■ **Work item**:
Take from the material every line containing the string "html" and copy it.

■ **Recorded information**:
######

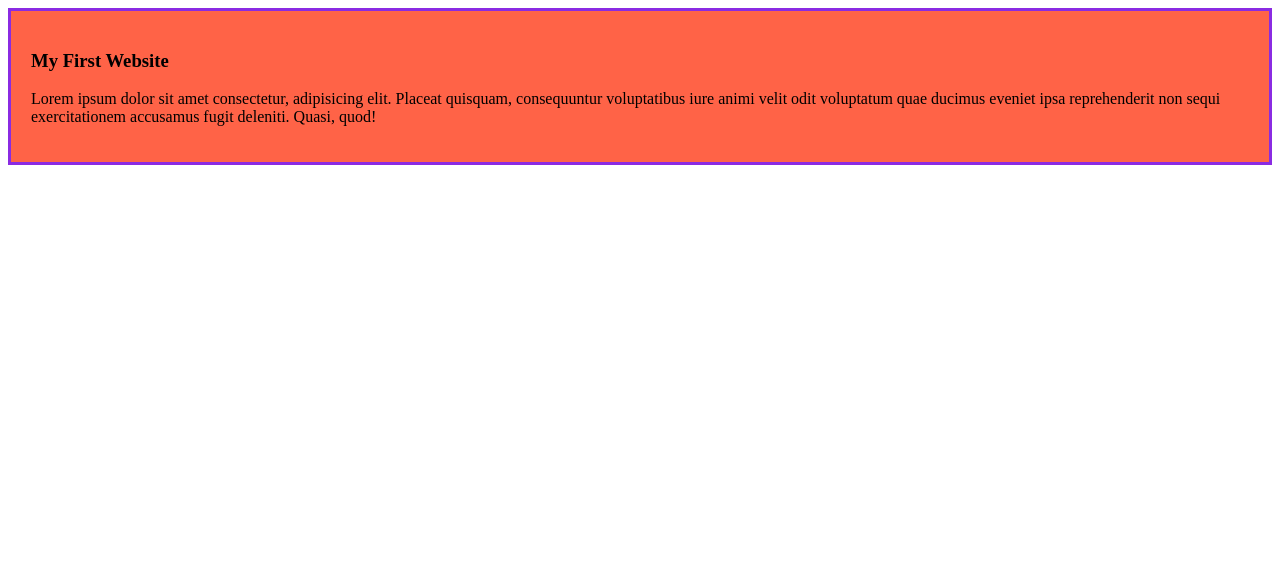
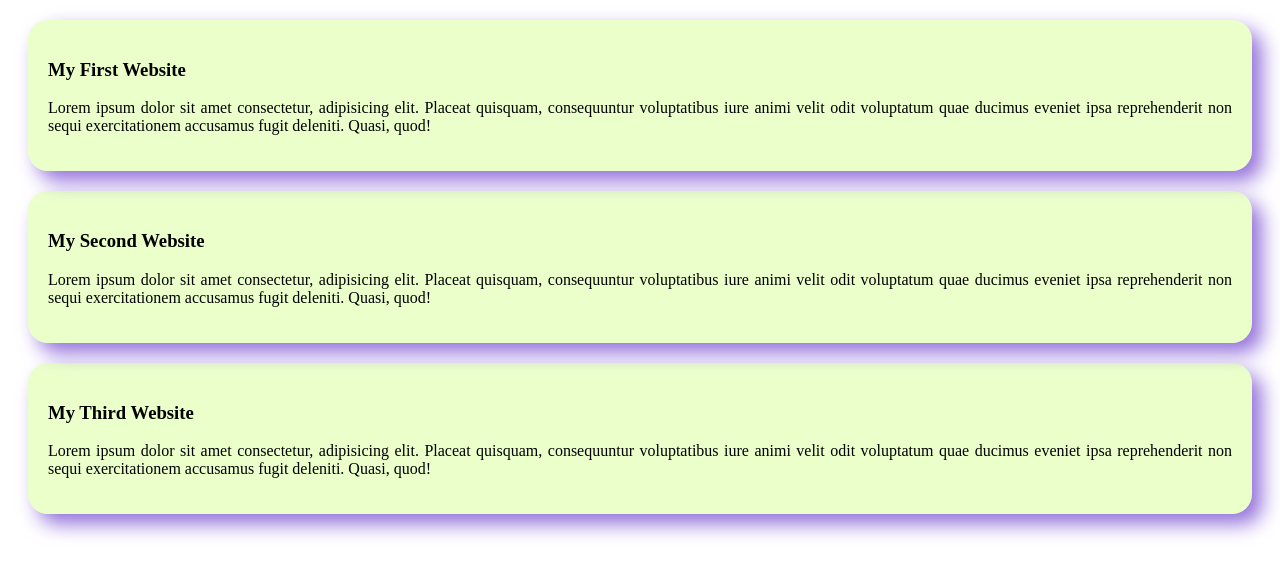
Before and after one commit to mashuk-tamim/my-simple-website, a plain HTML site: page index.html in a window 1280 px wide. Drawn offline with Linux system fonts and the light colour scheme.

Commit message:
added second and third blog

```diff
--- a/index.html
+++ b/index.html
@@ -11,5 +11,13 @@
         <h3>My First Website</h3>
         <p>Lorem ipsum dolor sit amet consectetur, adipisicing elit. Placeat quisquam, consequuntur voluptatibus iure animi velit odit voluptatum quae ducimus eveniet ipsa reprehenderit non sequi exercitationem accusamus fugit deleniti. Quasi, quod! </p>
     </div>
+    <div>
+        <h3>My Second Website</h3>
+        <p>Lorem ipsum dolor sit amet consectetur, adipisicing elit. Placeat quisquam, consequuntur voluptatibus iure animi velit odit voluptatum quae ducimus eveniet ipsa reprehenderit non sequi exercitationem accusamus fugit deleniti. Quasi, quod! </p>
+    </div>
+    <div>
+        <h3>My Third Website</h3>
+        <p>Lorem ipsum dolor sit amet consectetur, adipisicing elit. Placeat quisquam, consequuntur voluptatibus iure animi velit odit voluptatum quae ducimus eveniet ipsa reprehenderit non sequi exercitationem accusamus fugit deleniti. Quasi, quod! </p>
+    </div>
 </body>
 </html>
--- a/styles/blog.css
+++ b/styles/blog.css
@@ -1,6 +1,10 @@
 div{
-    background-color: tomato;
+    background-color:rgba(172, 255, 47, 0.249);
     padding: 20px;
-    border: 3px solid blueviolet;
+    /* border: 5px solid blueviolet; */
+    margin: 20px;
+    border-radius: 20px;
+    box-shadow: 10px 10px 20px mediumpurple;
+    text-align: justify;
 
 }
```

######

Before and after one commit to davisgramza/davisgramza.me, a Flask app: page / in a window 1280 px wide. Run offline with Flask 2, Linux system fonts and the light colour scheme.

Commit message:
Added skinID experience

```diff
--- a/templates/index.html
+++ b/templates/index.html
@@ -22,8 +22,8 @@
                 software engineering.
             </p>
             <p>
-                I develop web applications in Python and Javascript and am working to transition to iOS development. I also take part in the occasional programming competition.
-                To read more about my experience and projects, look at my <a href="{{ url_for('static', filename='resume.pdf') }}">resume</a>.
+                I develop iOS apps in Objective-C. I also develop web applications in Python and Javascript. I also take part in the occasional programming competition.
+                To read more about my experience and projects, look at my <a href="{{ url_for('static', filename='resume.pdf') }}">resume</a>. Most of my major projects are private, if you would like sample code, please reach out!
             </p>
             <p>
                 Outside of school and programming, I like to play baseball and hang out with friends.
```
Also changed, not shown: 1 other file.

######

■ **Exercise solution**:
Before and after one commit to mashuk-tamim/my-simple-website, a plain HTML site: page index.html in a window 1280 px wide. Drawn offline with Linux system fonts and the light colour scheme.
--- a/index.html
+++ b/index.html
 </html>
--- a/templates/index.html
+++ b/templates/index.html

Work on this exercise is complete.